# Your objective
Return the entries below in their exact form, leaving the pictures out.
*** Opening Dataset extract ***
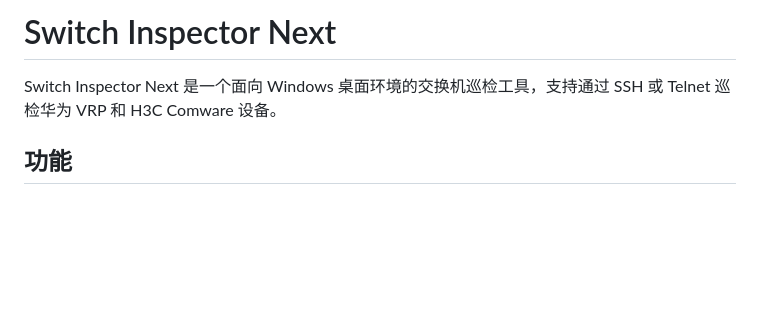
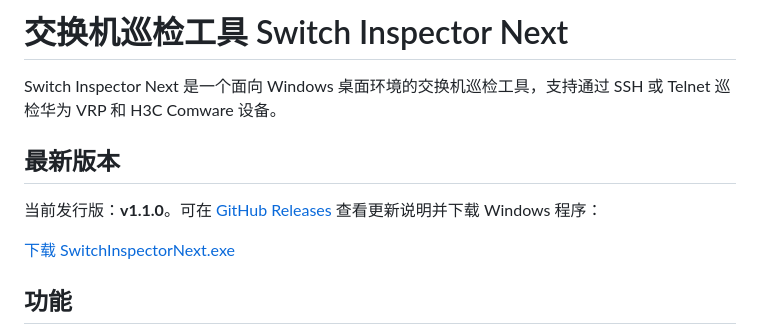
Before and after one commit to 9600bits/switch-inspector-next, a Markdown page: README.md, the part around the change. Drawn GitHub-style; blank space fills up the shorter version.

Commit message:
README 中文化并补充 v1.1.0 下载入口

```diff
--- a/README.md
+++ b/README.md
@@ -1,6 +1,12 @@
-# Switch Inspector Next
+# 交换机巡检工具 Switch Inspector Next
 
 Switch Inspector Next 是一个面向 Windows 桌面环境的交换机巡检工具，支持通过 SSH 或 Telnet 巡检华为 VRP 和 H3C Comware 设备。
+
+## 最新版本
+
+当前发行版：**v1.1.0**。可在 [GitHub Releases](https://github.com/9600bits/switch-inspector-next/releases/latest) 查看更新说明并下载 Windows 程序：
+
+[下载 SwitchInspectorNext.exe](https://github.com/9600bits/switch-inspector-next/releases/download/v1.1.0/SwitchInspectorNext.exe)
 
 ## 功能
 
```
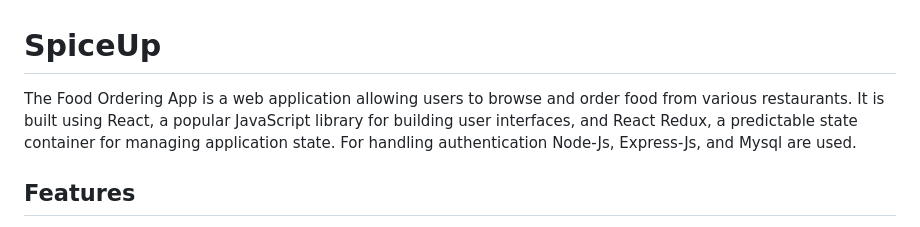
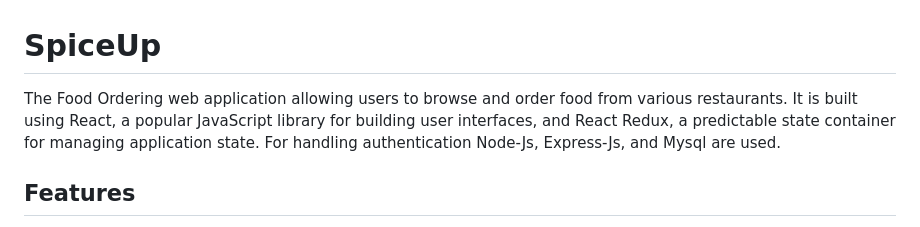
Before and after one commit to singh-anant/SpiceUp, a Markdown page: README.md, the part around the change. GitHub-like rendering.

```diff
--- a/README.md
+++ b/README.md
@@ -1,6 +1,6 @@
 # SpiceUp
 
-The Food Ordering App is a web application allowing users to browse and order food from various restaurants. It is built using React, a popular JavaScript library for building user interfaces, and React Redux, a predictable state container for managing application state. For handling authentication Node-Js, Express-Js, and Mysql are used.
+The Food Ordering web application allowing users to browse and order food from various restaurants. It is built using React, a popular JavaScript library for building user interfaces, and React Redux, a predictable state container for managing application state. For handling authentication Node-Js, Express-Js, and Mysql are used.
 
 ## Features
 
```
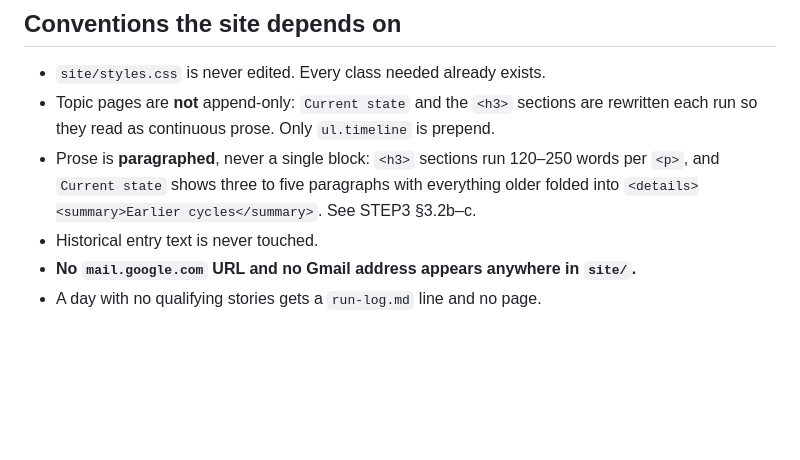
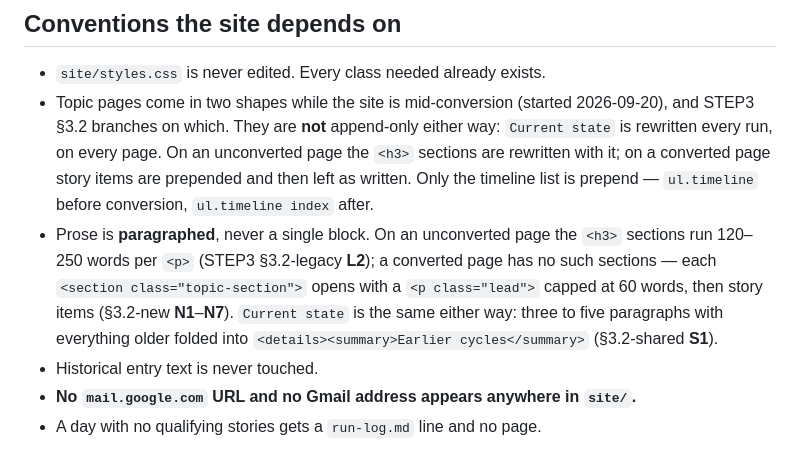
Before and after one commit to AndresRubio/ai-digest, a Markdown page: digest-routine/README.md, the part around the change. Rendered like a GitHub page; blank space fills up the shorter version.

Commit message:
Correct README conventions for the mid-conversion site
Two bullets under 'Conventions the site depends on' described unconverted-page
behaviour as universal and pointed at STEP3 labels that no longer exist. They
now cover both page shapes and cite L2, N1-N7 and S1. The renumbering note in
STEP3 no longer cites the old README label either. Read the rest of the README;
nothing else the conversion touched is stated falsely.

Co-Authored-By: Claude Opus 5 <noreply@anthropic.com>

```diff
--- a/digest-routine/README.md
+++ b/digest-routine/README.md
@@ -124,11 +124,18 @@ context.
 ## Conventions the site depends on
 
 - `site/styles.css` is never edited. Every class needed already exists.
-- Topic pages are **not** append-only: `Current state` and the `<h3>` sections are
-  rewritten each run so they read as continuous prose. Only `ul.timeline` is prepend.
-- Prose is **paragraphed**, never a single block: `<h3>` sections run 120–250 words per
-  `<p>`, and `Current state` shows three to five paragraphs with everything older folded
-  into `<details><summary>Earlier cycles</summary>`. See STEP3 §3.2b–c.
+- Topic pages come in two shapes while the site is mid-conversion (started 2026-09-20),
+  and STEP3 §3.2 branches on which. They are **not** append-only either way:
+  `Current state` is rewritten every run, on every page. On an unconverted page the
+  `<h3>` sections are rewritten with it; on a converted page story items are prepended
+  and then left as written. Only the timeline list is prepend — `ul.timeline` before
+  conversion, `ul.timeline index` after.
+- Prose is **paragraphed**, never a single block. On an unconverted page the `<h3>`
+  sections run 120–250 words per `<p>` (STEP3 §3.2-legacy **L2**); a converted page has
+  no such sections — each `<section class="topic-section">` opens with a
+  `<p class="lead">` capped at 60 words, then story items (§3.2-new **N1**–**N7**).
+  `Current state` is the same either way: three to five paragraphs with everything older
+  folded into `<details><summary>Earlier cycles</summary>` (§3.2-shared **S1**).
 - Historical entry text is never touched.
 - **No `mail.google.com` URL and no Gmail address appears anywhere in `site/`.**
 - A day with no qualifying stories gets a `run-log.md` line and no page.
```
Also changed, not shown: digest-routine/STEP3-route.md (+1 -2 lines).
*** Closing Dataset extract ***
# Solution below
Before and after one commit to 9600bits/switch-inspector-next, a Markdown page: README.md, the part around the change. Drawn GitHub-style; blank space fills up the shorter version.

Commit message:
README 中文化并补充 v1.1.0 下载入口

```diff
--- a/README.md
+++ b/README.md
@@ -1,6 +1,12 @@
-# Switch Inspector Next
+# 交换机巡检工具 Switch Inspector Next
 
 Switch Inspector Next 是一个面向 Windows 桌面环境的交换机巡检工具，支持通过 SSH 或 Telnet 巡检华为 VRP 和 H3C Comware 设备。
+
+## 最新版本
+
+当前发行版：**v1.1.0**。可在 [GitHub Releases](https://github.com/9600bits/switch-inspector-next/releases/latest) 查看更新说明并下载 Windows 程序：
+
+[下载 SwitchInspectorNext.exe](https://github.com/9600bits/switch-inspector-next/releases/download/v1.1.0/SwitchInspectorNext.exe)
 
 ## 功能
 
```
Before and after one commit to singh-anant/SpiceUp, a Markdown page: README.md, the part around the change. GitHub-like rendering.

```diff
--- a/README.md
+++ b/README.md
@@ -1,6 +1,6 @@
 # SpiceUp
 
-The Food Ordering App is a web application allowing users to browse and order food from various restaurants. It is built using React, a popular JavaScript library for building user interfaces, and React Redux, a predictable state container for managing application state. For handling authentication Node-Js, Express-Js, and Mysql are used.
+The Food Ordering web application allowing users to browse and order food from various restaurants. It is built using React, a popular JavaScript library for building user interfaces, and React Redux, a predictable state container for managing application state. For handling authentication Node-Js, Express-Js, and Mysql are used.
 
 ## Features
 
```
Before and after one commit to AndresRubio/ai-digest, a Markdown page: digest-routine/README.md, the part around the change. Rendered like a GitHub page; blank space fills up the shorter version.

Commit message:
Correct README conventions for the mid-conversion site
Two bullets under 'Conventions the site depends on' described unconverted-page
behaviour as universal and pointed at STEP3 labels that no longer exist. They
now cover both page shapes and cite L2, N1-N7 and S1. The renumbering note in
STEP3 no longer cites the old README label either. Read the rest of the README;
nothing else the conversion touched is stated falsely.

Co-Authored-By: Claude Opus 5 <noreply@anthropic.com>

```diff
--- a/digest-routine/README.md
+++ b/digest-routine/README.md
@@ -124,11 +124,18 @@ context.
 ## Conventions the site depends on
 
 - `site/styles.css` is never edited. Every class needed already exists.
-- Topic pages are **not** append-only: `Current state` and the `<h3>` sections are
-  rewritten each run so they read as continuous prose. Only `ul.timeline` is prepend.
-- Prose is **paragraphed**, never a single block: `<h3>` sections run 120–250 words per
-  `<p>`, and `Current state` shows three to five paragraphs with everything older folded
-  into `<details><summary>Earlier cycles</summary>`. See STEP3 §3.2b–c.
+- Topic pages come in two shapes while the site is mid-conversion (started 2026-09-20),
+  and STEP3 §3.2 branches on which. They are **not** append-only either way:
+  `Current state` is rewritten every run, on every page. On an unconverted page the
+  `<h3>` sections are rewritten with it; on a converted page story items are prepended
+  and then left as written. Only the timeline list is prepend — `ul.timeline` before
+  conversion, `ul.timeline index` after.
+- Prose is **paragraphed**, never a single block. On an unconverted page the `<h3>`
+  sections run 120–250 words per `<p>` (STEP3 §3.2-legacy **L2**); a converted page has
+  no such sections — each `<section class="topic-section">` opens with a
+  `<p class="lead">` capped at 60 words, then story items (§3.2-new **N1**–**N7**).
+  `Current state` is the same either way: three to five paragraphs with everything older
+  folded into `<details><summary>Earlier cycles</summary>` (§3.2-shared **S1**).
 - Historical entry text is never touched.
 - **No `mail.google.com` URL and no Gmail address appears anywhere in `site/`.**
 - A day with no qualifying stories gets a `run-log.md` line and no page.
```
Also changed, not shown: digest-routine/STEP3-route.md (+1 -2 lines).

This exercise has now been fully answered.